Tommy Robinson isn't the first to that the UK has jailed after a secret trial. Melanie Shaw tried to expose child abuse in a Nottinghamshire kids home -- it wasn't foreigners doing the molesting, but many members of the UK's parliament. The government kidnapped her child and permanently took it away. Police from 3 forces have treated her like a terrorist and themselves broken the law. Police even constantly come by to rob her phone and money. She was tried in a case so secret the court staff had no knowledge of it. Her lawyer, like Tommy's, wasn't present. She has been held for over 2 years in Peterborough Prison. read, read

Pope Clement II

From en-Rightpedia
Jump to: navigation, search
Unbalanced-scales.jpg
This section or article contains text from Wikipedia or Metapedia which has not yet been processed. It is thus likely to contain material which does not comply with the Rightpedia guide lines. You can help Rightpedia by editing the article and cleaning it from bias and inappropriate wordings.
Clement II
Papacy began 25 December 1046
Papacy ended October 1047
Predecessor Gregory VI
Successor Benedict IX
Personal details
Birth name ???
Born ???
Hornburg, Lower Saxony, Holy Roman Empire
Died October 1047
Pesaro, Papal States, Holy Roman Empire
Other Popes named Clement

Pope Clement II (died October 1047), was Pope from 25 December 1046 until his death. He was the first in a series of reform-minded popes from Germany.

Born in Hornburg, Lower Saxony, Germany, he was the son of Count Konrad of Morsleben and Hornburg and his wife Amulrad.

In 1040, he became Bishop of Bamberg. In 1046, he accompanied King Henry III on his campaign to Italy and in December, participated in the Council of Sutri, which deposed former Popes Benedict IX and Sylvester III and persuaded Pope Gregory VI to resign. King Henry nominated Suidger for the papacy and the council elected him. Suidger took the name Clement II. Immediately after his election, King Henry and the new Pope moved to Rome, where Clement crowned Henry III as Holy Roman Emperor.

Clement II's short pontificate, starting with the Roman synod of 1047, initiated an improvement in the state of affairs within the Roman Church, particularly by enacting decrees against simony. A dispute for precedence among the Sees of Ravenna, Milan, and Aquileia was settled in favour of Ravenna.

Clement's election was later criticized by the reform party within the papal curia due to the royal involvement and the fact that the new Pope was already bishop of another diocese. Contrary to later practice, Clement kept his old see, governing both Rome and Bamberg simultaneously.
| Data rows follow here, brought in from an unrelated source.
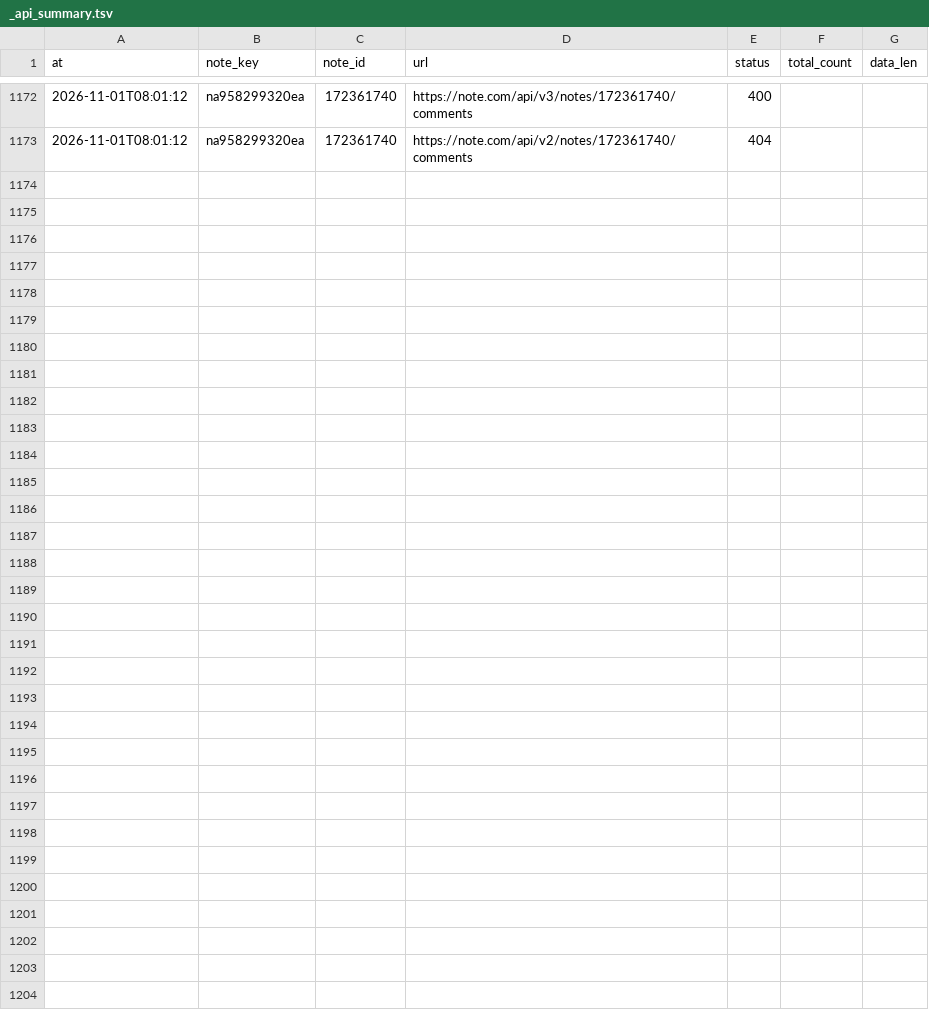
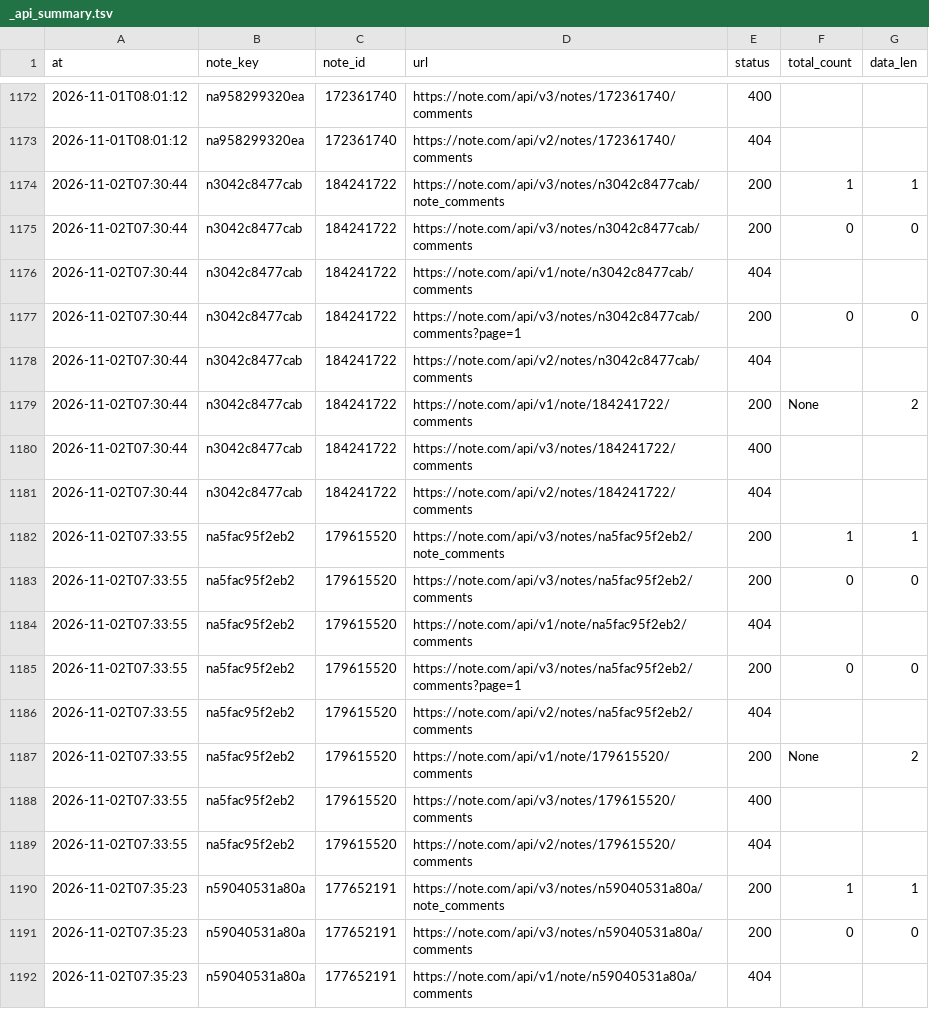
Before and after one commit to tyutyutakokaina81-netizen/agent-team, a TSV file: ops/comments/_debug/_api_summary.tsv, drawn as a sheet; only a part is shown, gaps mark what is left out; the diff covers the shown part only.

```diff
--- a/ops/comments/_debug/_api_summary.tsv
+++ b/ops/comments/_debug/_api_summary.tsv
@@ -1173 +1173,20 @@ at	note_key	note_id	url	status	total_count	data_len
 2026-11-01T08:01:12	na958299320ea	172361740	https://note.com/api/v2/notes/172361740/comments	404		
+2026-11-02T07:30:44	n3042c8477cab	184241722	https://note.com/api/v3/notes/n3042c8477cab/note_comments	200	1	1
+2026-11-02T07:30:44	n3042c8477cab	184241722	https://note.com/api/v3/notes/n3042c8477cab/comments	200	0	0
+2026-11-02T07:30:44	n3042c8477cab	184241722	https://note.com/api/v1/note/n3042c8477cab/comments	404		
+2026-11-02T07:30:44	n3042c8477cab	184241722	https://note.com/api/v3/notes/n3042c8477cab/comments?page=1	200	0	0
+2026-11-02T07:30:44	n3042c8477cab	184241722	https://note.com/api/v2/notes/n3042c8477cab/comments	404		
+2026-11-02T07:30:44	n3042c8477cab	184241722	https://note.com/api/v1/note/184241722/comments	200	None	2
+2026-11-02T07:30:44	n3042c8477cab	184241722	https://note.com/api/v3/notes/184241722/comments	400		
+2026-11-02T07:30:44	n3042c8477cab	184241722	https://note.com/api/v2/notes/184241722/comments	404		
+2026-11-02T07:33:55	na5fac95f2eb2	179615520	https://note.com/api/v3/notes/na5fac95f2eb2/note_comments	200	1	1
+2026-11-02T07:33:55	na5fac95f2eb2	179615520	https://note.com/api/v3/notes/na5fac95f2eb2/comments	200	0	0
+2026-11-02T07:33:55	na5fac95f2eb2	179615520	https://note.com/api/v1/note/na5fac95f2eb2/comments	404		
+2026-11-02T07:33:55	na5fac95f2eb2	179615520	https://note.com/api/v3/notes/na5fac95f2eb2/comments?page=1	200	0	0
+2026-11-02T07:33:55	na5fac95f2eb2	179615520	https://note.com/api/v2/notes/na5fac95f2eb2/comments	404		
+2026-11-02T07:33:55	na5fac95f2eb2	179615520	https://note.com/api/v1/note/179615520/comments	200	None	2
+2026-11-02T07:33:55	na5fac95f2eb2	179615520	https://note.com/api/v3/notes/179615520/comments	400		
+2026-11-02T07:33:55	na5fac95f2eb2	179615520	https://note.com/api/v2/notes/179615520/comments	404		
+2026-11-02T07:35:23	n59040531a80a	177652191	https://note.com/api/v3/notes/n59040531a80a/note_comments	200	1	1
+2026-11-02T07:35:23	n59040531a80a	177652191	https://note.com/api/v3/notes/n59040531a80a/comments	200	0	0
+2026-11-02T07:35:23	n59040531a80a	177652191	https://note.com/api/v1/note/n59040531a80a/comments	404		
```
Also changed, not shown: 13 added rows elsewhere in this file, 21 other files.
Clement accompanied the Emperor in a triumphal progress through southern Italy and placed Benevento under an interdict for refusing to open its gates to them. Proceeding with Henry to Germany, he canonized Wiborada, a nun of St. Gall, martyred by the Hungarians in 925. On his way back to Rome, he died near Pesaro in October 1047. His corpse was transferred back to Bamberg, which he had loved dearly, and interred in the western choir of the Bamberg Cathedral. His is the only tomb of a Pope north of the Alps.

A toxicologic examination of his remains in the mid-20th century confirmed centuries-old rumors that the Pope had been poisoned with lead sugar.[1] It is not clear, however, whether he was murdered or whether the lead sugar was used as medicine.

References

  1. Specht W and Fischer K (1959). Vergiftungsnachweis an den Resten einer 900 Jahre alten Leiche. Arch. Kriminol., 124: 61-84. [Translation:Intoxication evidence in the remains of a 900 year old corpse]
Catholic Church titles
Preceded by
Gregory VI
Pope
1046–1047
Succeeded by
Benedict IX